Work item: The records that follow must be repeated exactly, except for their pictures.

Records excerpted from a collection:
-- Opening Marker --
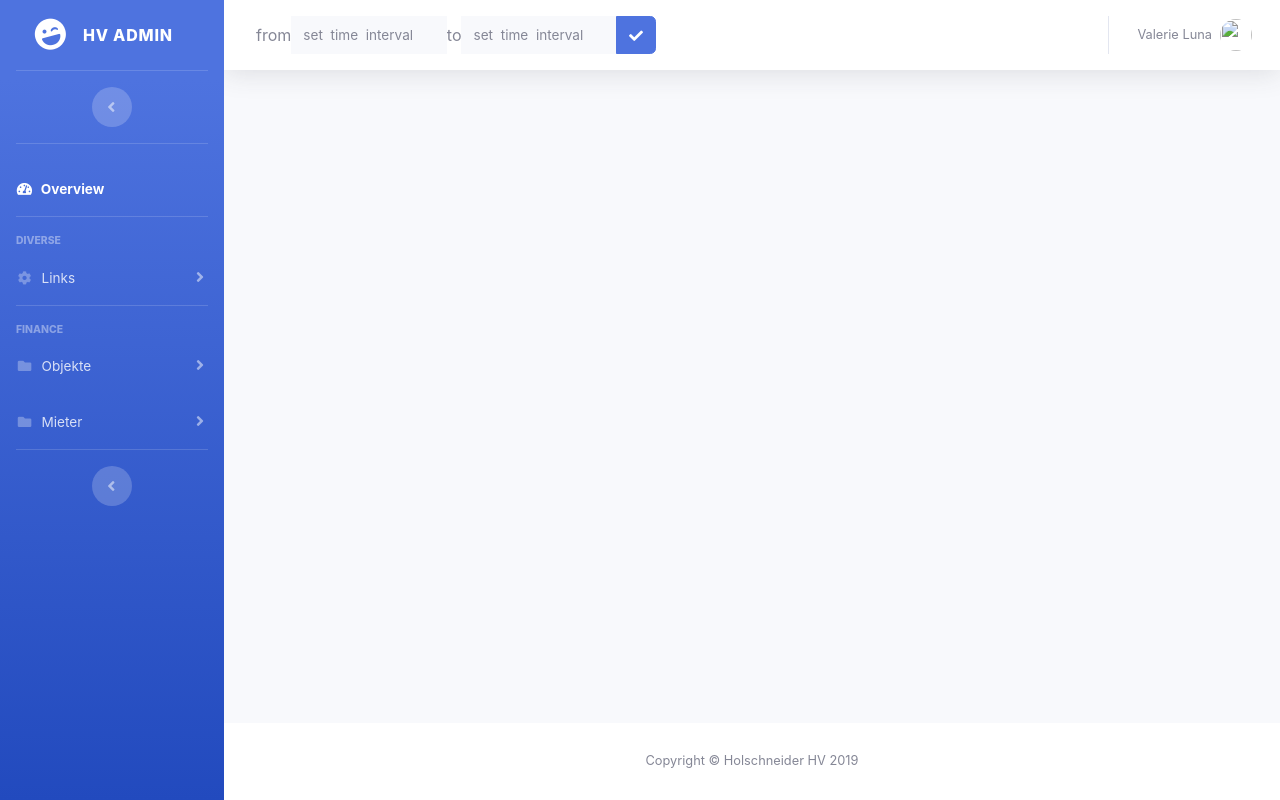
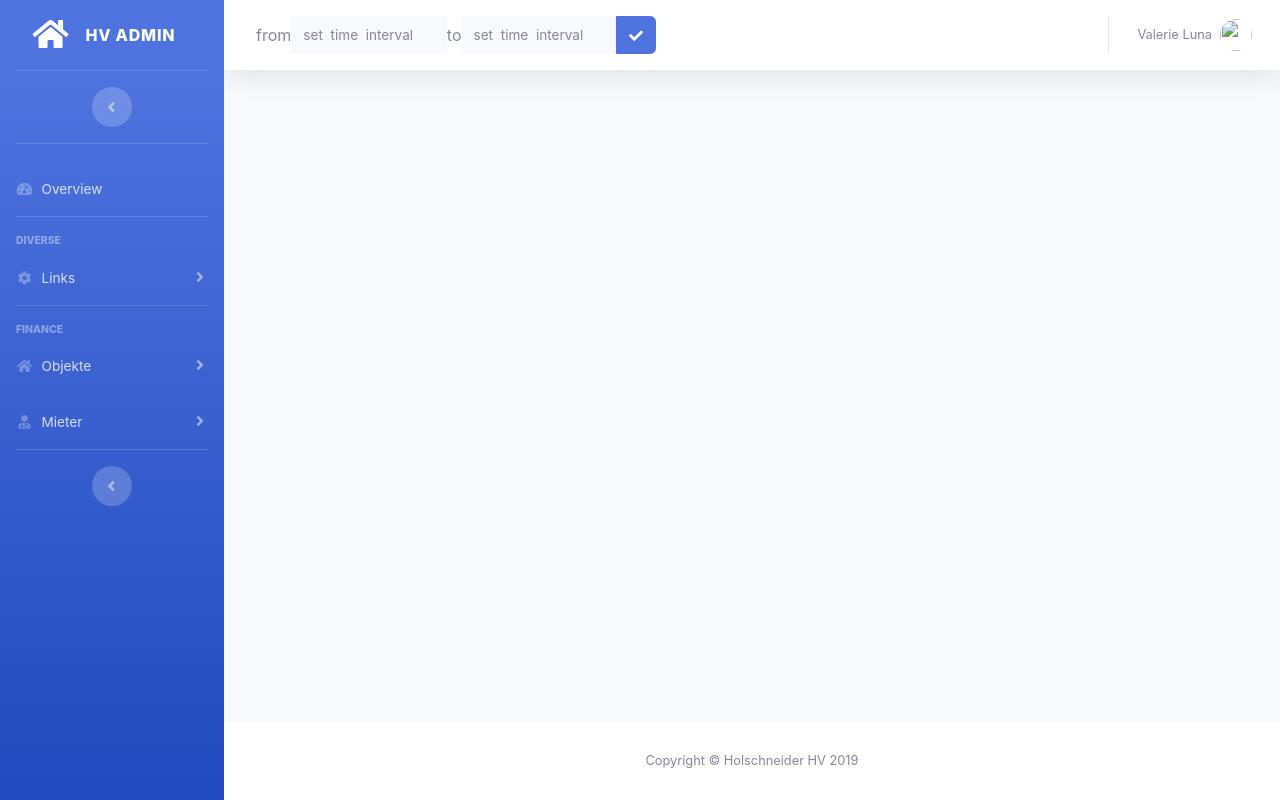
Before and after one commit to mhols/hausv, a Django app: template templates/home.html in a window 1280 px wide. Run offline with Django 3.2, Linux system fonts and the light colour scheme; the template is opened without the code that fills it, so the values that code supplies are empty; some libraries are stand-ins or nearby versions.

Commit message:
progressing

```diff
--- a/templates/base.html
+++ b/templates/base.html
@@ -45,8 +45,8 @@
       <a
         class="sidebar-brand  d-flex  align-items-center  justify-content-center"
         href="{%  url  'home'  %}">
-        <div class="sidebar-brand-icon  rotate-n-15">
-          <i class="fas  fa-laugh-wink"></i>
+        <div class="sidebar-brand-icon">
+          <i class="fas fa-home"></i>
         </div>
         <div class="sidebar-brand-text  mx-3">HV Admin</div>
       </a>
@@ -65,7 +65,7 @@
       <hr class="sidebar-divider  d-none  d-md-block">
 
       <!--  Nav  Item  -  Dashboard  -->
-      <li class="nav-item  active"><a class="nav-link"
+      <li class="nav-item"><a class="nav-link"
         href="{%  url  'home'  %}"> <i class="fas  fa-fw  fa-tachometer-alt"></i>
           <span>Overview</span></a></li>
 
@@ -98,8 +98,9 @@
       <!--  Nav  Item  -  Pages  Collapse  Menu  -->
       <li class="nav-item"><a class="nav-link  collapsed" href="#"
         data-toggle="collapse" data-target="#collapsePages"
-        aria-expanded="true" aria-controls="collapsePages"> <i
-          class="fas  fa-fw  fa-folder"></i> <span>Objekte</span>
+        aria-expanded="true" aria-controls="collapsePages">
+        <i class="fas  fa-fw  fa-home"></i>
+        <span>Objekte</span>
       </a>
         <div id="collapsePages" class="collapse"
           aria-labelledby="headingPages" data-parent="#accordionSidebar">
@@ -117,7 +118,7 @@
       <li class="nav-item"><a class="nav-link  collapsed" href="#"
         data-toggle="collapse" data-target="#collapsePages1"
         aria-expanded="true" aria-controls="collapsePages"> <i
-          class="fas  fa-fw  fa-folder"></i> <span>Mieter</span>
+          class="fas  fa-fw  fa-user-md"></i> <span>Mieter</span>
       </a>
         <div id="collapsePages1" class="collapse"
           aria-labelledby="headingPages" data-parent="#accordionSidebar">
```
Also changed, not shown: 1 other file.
-- Closing Marker --
Result below:
Before and after one commit to mhols/hausv, a Django app: template templates/home.html in a window 1280 px wide. Run offline with Django 3.2, Linux system fonts and the light colour scheme; the template is opened without the code that fills it, so the values that code supplies are empty; some libraries are stand-ins or nearby versions.

Commit message:
progressing

```diff
--- a/templates/base.html
+++ b/templates/base.html
@@ -45,8 +45,8 @@
       <a
         class="sidebar-brand  d-flex  align-items-center  justify-content-center"
         href="{%  url  'home'  %}">
-        <div class="sidebar-brand-icon  rotate-n-15">
-          <i class="fas  fa-laugh-wink"></i>
+        <div class="sidebar-brand-icon">
+          <i class="fas fa-home"></i>
         </div>
         <div class="sidebar-brand-text  mx-3">HV Admin</div>
       </a>
@@ -65,7 +65,7 @@
       <hr class="sidebar-divider  d-none  d-md-block">
 
       <!--  Nav  Item  -  Dashboard  -->
-      <li class="nav-item  active"><a class="nav-link"
+      <li class="nav-item"><a class="nav-link"
         href="{%  url  'home'  %}"> <i class="fas  fa-fw  fa-tachometer-alt"></i>
           <span>Overview</span></a></li>
 
@@ -98,8 +98,9 @@
       <!--  Nav  Item  -  Pages  Collapse  Menu  -->
       <li class="nav-item"><a class="nav-link  collapsed" href="#"
         data-toggle="collapse" data-target="#collapsePages"
-        aria-expanded="true" aria-controls="collapsePages"> <i
-          class="fas  fa-fw  fa-folder"></i> <span>Objekte</span>
+        aria-expanded="true" aria-controls="collapsePages">
+        <i class="fas  fa-fw  fa-home"></i>
+        <span>Objekte</span>
       </a>
         <div id="collapsePages" class="collapse"
           aria-labelledby="headingPages" data-parent="#accordionSidebar">
@@ -117,7 +118,7 @@
       <li class="nav-item"><a class="nav-link  collapsed" href="#"
         data-toggle="collapse" data-target="#collapsePages1"
         aria-expanded="true" aria-controls="collapsePages"> <i
-          class="fas  fa-fw  fa-folder"></i> <span>Mieter</span>
+          class="fas  fa-fw  fa-user-md"></i> <span>Mieter</span>
       </a>
         <div id="collapsePages1" class="collapse"
           aria-labelledby="headingPages" data-parent="#accordionSidebar">
```
Also changed, not shown: 1 other file.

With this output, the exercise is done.